An excellent podcast takes a look at Rogue One and Solo’s troubled productions

Messy postmortem
Image: Andrew Liptak

In December of 2015, I left my job at Norwich University and struck out as a freelance writer. It was a bit of a terrifying leap: I'd worked for six months at io9 as their weekend editor, and in June of 2016, I went from freelancing to full time editing at The Verge. My focus was on popular culture, and it was an exciting time to be covering film and TV: it was the moment that Disney was releasing its first Star Wars films. The Force Awakens came out in December 2015, and the first standalone film, Rogue One hit theaters a year later.

Rogue One had a famously convoluted production: in the summer of 2016, just as the publicity campaign for the film was heating up, news was breaking that Lucasfilm wasn't terribly happy with what director Gareth Edwards had shot, and was making some serious efforts to reshoot and retool the film. Ultimately, they brought in Tony Gilroy to do some rewriting and oversee the reshoots. Sitting behind the news desk, we saw some evidence of that: what we'd seen in the film's trailers was significantly different from what ended up getting released in theaters.

After the film's release in December 2016, bits and pieces of that story came out: Edwards' style as a director was a bit too chaotic and while they had a lot of footage, the story really wasn't coming together in a satisfactory way. Lucasfilm brought in Gilroy, who later cast a pretty dire picture for what that original cut of the film was.

I've never really seen a good post-mortem of the film though, and that's why I was thrilled to come across a podcast that came out back in June 2022 called Going Rogue, (h/t to Mark S. in the TO Slack channel for digging it up!) which pretty much lays out the story of how Rogue One came to be and struggled its way through production.

‎Going Rogue: Going Rogue I: The Pitch on Apple Podcasts
‎Show Going Rogue, Ep Going Rogue I: The Pitch - Jul 24, 2022

I have a high bar for skepticism when it comes to internet-generated reactions to Star Wars stuff, but this particular production and host Tansy Gardam seems to have done a lot of research, going through public interviews that the film's crew gave and what could be gleaned from books like The Art of Rogue One. This particular season is six episodes, covering how the film was pitched by ILM Chief creative officer John Knoll, how the script came together, how Edwards shot it, the editing process, the reshoots, and release.

The result is a pretty fascinating picture of how this film came together.
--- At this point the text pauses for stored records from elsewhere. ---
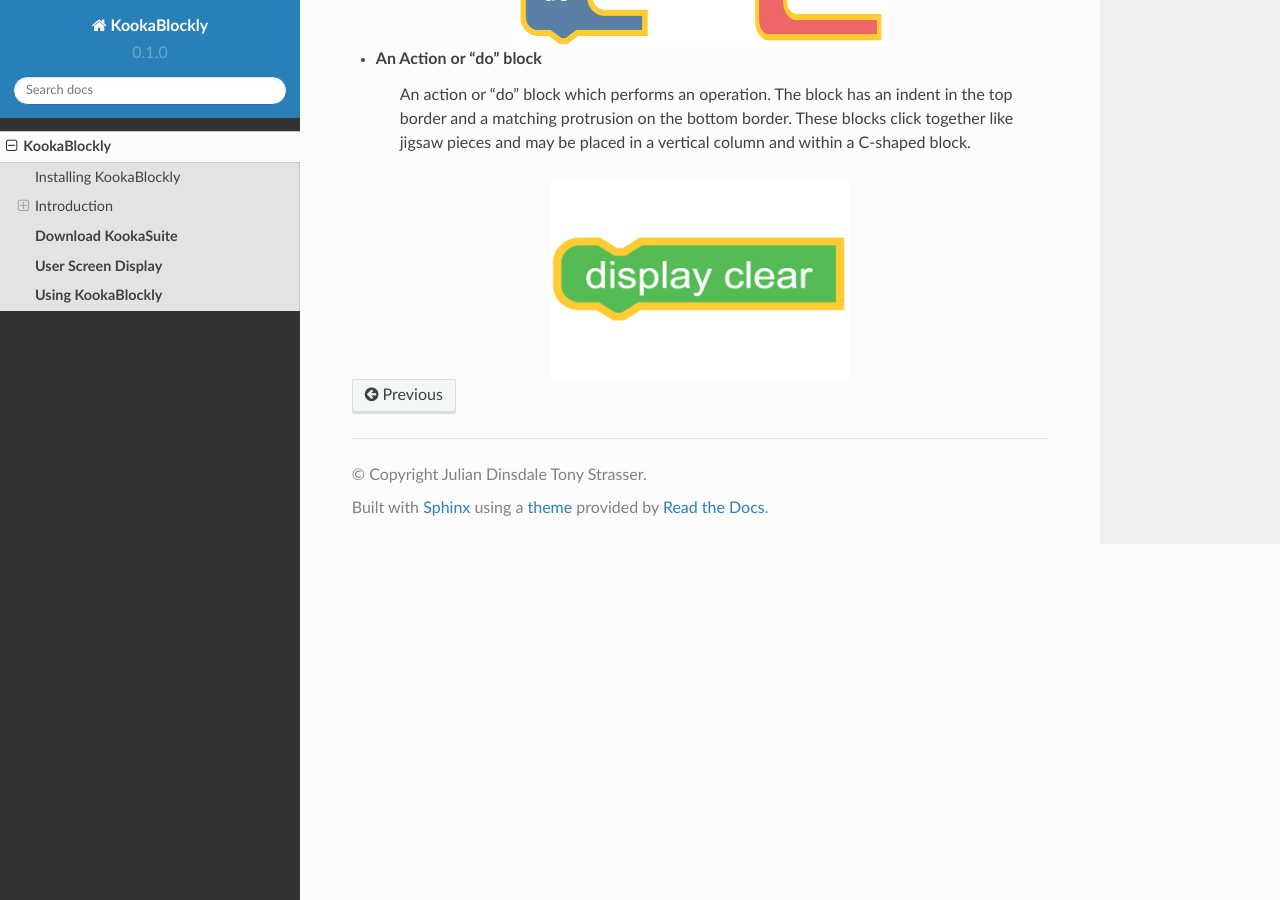
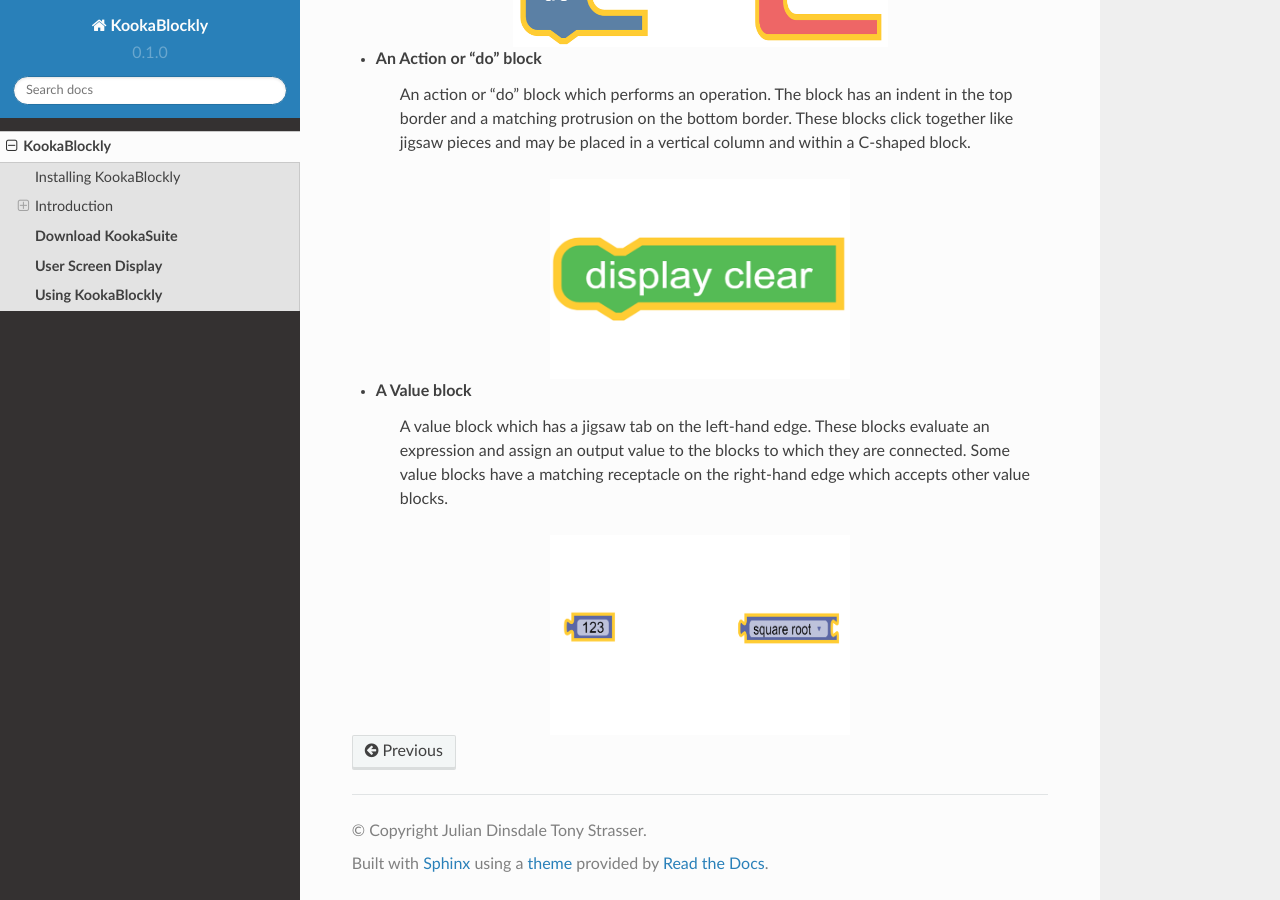
Before and after one commit to JulianDinsdale/KookaBlockly, a Sphinx documentation site: the page built from docs/source/KookaBlockly_Overview.rst, in a window 1280 px wide and 900 px high, scrolled down 10216 px. Built offline with Sphinx 7.4.7 and the Read the Docs theme 2.0.0, drawn with Linux system fonts in a browser that asks for light colours.

Commit message:
add value block

```diff
--- a/docs/source/KookaBlockly_Overview.rst
+++ b/docs/source/KookaBlockly_Overview.rst
@@ -402,3 +402,17 @@
     :height: 200
     :align: center
     :alt: Action Block
+
+* **A Value block**
+
+        A value block which has a jigsaw tab on the left-hand edge.  These blocks evaluate an expression and assign an
+        output value to the blocks to which they are connected.  Some value blocks have a matching receptacle on the
+        right-hand edge which accepts other value blocks.
+
+
+
+.. image:: images/Value_Block.png
+    :width: 300
+    :height: 200
+    :align: center
+    :alt: Value Block
```
Also changed, not shown: docs/source/images/Value_Block.png (added).
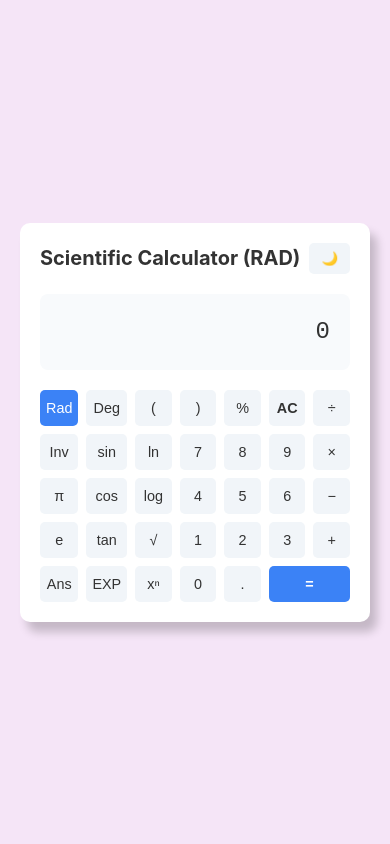
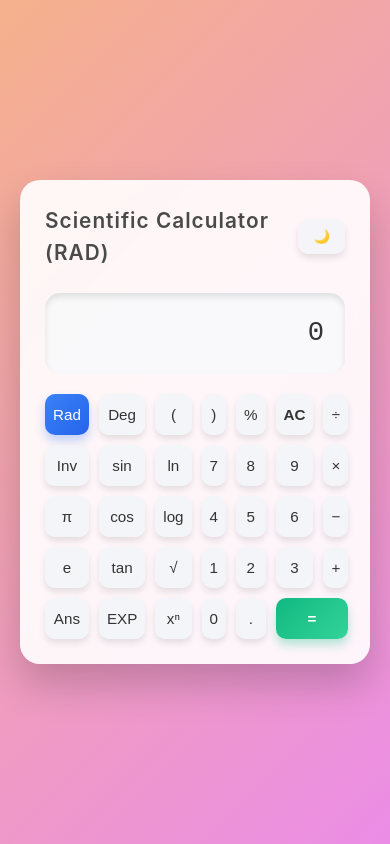
Before and after one commit to Vedhinee/Sci-Cal, a React (Vite) app: page / in a window 390 px wide. Built offline with nearby package versions, Linux system fonts and the light colour scheme; the HTML template or start-up script is replaced by a standard one.

Commit message:
Change in color

```diff
--- a/src/components/Calculator.css
+++ b/src/components/Calculator.css
@@ -4,144 +4,164 @@
   align-items: center;
   justify-content: center;
   padding: 20px;
-  transition: background-color 0.3s ease;
+  background: linear-gradient(135deg, #667eea 0%, #764ba2 100%);
+  transition: background 0.3s ease;
 }
 
 .calculator-container.light {
-  background-color: rgb(245, 229, 247);
+  background: linear-gradient(135deg, #f5b18c 0%, #eb8de6 100%);
 }
 
 .calculator-container.dark {
-  background-color: rgb(31, 39, 50);
+  background: linear-gradient(135deg, #2c3e50 0%, #b134db 100%);
 }
 
 .calculator {
   width: 400px;
-  background: white;
-  border-radius: 10px;
-  padding: 20px;
-  box-shadow: 7px 10px 10px rgba(0, 0, 0, 0.2);
-  transition: background-color 0.3s ease;
+  background: rgba(255, 255, 255, 0.9);
+  border-radius: 20px;
+  padding: 25px;
+  box-shadow: 0 20px 40px rgba(0, 0, 0, 0.2);
+  backdrop-filter: blur(10px);
+  transition: all 0.3s ease;
 }
 
 .dark .calculator {
-  background: #2d2d2d;
+  background: rgba(45, 45, 45, 0.9);
+  box-shadow: 0 20px 40px rgba(0, 0, 0, 0.4);
 }
 
 .calculator-header {
   display: flex;
   justify-content: space-between;
   align-items: center;
-  margin-bottom: 20px;
+  margin-bottom: 25px;
 }
 
 .calculator-header h2 {
   margin: 0;
-  font-size: 1.25rem;
-  color: #333;
+  font-size: 1.3rem;
+  font-weight: 600;
+  color: #4a4a4a;
+  letter-spacing: 1px;
 }
 
 .dark .calculator-header h2 {
-  color: #fff;
+  color: #ffffff;
 }
 
 .theme-toggle {
-  padding: 8px 12px;
+  padding: 10px 15px;
   border: none;
-  border-radius: 5px;
+  border-radius: 10px;
   cursor: pointer;
-  background: #f1f5f9;
-  transition: background-color 0.3s ease;
+  background: rgba(241, 245, 249, 0.7);
+  transition: all 0.3s ease;
+  box-shadow: 0 4px 6px rgba(0, 0, 0, 0.1);
 }
 
 .dark .theme-toggle {
-  background: #404040;
+  background: rgba(64, 64, 64, 0.7);
+  color: #ffffff;
+}
+
+.theme-toggle:hover {
+  transform: scale(1.05);
 }
 
 .display {
-  background: #f8fafc;
+  background: rgba(248, 250, 252, 0.8);
   padding: 20px;
-  border-radius: 8px;
+  border-radius: 15px;
   margin-bottom: 20px;
-  transition: background-color 0.3s ease;
+  box-shadow: inset 0 4px 6px rgba(0, 0, 0, 0.1);
+  transition: background 0.3s ease;
 }
 
 .dark .display {
-  background: #404040;
+  background: rgba(64, 64, 64, 0.8);
+  box-shadow: inset 0 4px 6px rgba(0, 0, 0, 0.2);
 }
 
 .display-text {
   text-align: right;
-  font-size: 1.5rem;
-  font-family: monospace;
+  font-size: 1.7rem;
+  font-family: 'Roboto Mono', monospace;
   color: #333;
   overflow-x: auto;
   white-space: nowrap;
+  letter-spacing: 1px;
 }
 
 .dark .display-text {
-  color: #fff;
+  color: #ffffff;
 }
 
 .buttons {
   display: grid;
   grid-template-columns: repeat(7, 1fr);
-  gap: 8px;
+  gap: 10px;
 }
 
 .button {
-  padding: 12px 8px;
+  padding: 14px 10px;
   border: none;
-  border-radius: 5px;
-  background: #f1f5f9;
+  border-radius: 10px;
+  background: rgba(241, 245, 249, 0.8);
   color: #333;
   font-size: 1rem;
+  font-weight: 500;
   cursor: pointer;
   transition: all 0.2s ease;
+  box-shadow: 0 4px 6px rgba(0, 0, 0, 0.1);
 }
 
 .dark .button {
-  background: #404040;
-  color: #fff;
+  background: rgba(64, 64, 64, 0.8);
+  color: #ffffff;
 }
 
 .button:hover {
-  background: #e2e8f0;
+  transform: scale(1.05);
+  background: rgba(226, 232, 240, 0.9);
 }
 
 .dark .button:hover {
-  background: #525252;
+  background: rgba(82, 82, 82, 0.9);
 }
 
 .button.special {
-  font-weight: bold;
+  font-weight: 700;
+  text-transform: uppercase;
 }
 
 .button.active {
-  background: #3b82f6;
+  background: linear-gradient(135deg, #3b82f6, #2563eb);
   color: white;
+  box-shadow: 0 6px 10px rgba(59, 130, 246, 0.3);
 }
 
 .dark .button.active {
-  background: #2563eb;
+  background: linear-gradient(135deg, #2563eb, #1d4ed8);
 }
 
 .button.equals {
   grid-column: span 2;
-  background: #3b82f6;
+  background: linear-gradient(135deg, #10b981, #34d399);
   color: white;
+  box-shadow: 0 6px 10px rgba(16, 185, 129, 0.3);
 }
 
 .button.equals:hover {
-  background: #2563eb;
+  background: linear-gradient(135deg, #34d399, #10b981);
 }
 
 .dark .button.equals {
-  background: #2563eb;
+  background: linear-gradient(135deg, #2563eb, #3b82f6);
 }
 
 .dark .button.equals:hover {
-  background: #1d4ed8;
+  background: linear-gradient(135deg, #3b82f6, #2563eb);
 }
 
 @media (max-width: 480px) {
@@ -151,7 +171,7 @@
   }
 
   .button {
-    padding: 10px 6px;
-    font-size: 0.9rem;
+    padding: 12px 8px;
+    font-size: 0.95rem;
   }
 }
```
Gardam editorializes a little more than I would have in something like this, but she throws in a lot of good context for how Rogue One sits in alongside the productions of other Star Wars films. I'm reminded quite a bit of the book I read recently about the MCU and how that came together and it reinforces a useful lesson: blockbusters are messy, collaborative processes, and there's a lot of improvisation and making-it-up-as-you-go filmmaking that means the film studios set out to make is a bit different from what they finish with.

I’ve spoken a lot about Rogue One, but Gardam returned for a second, four-episode season that looks at the issues with Solo, the next standalone film and why that went off the rails. This one’s a little more straight-forward: issues between the directors Phil Lord and Chris Miller and writers Jonathan and Lawrence Kasdan over their filming style, the tone of the film they were working on, and how they were wildly diverging from the screenplay. Like the first season, it’s an excellent look into how a film is made.

All in all, the show is a really interesting listen.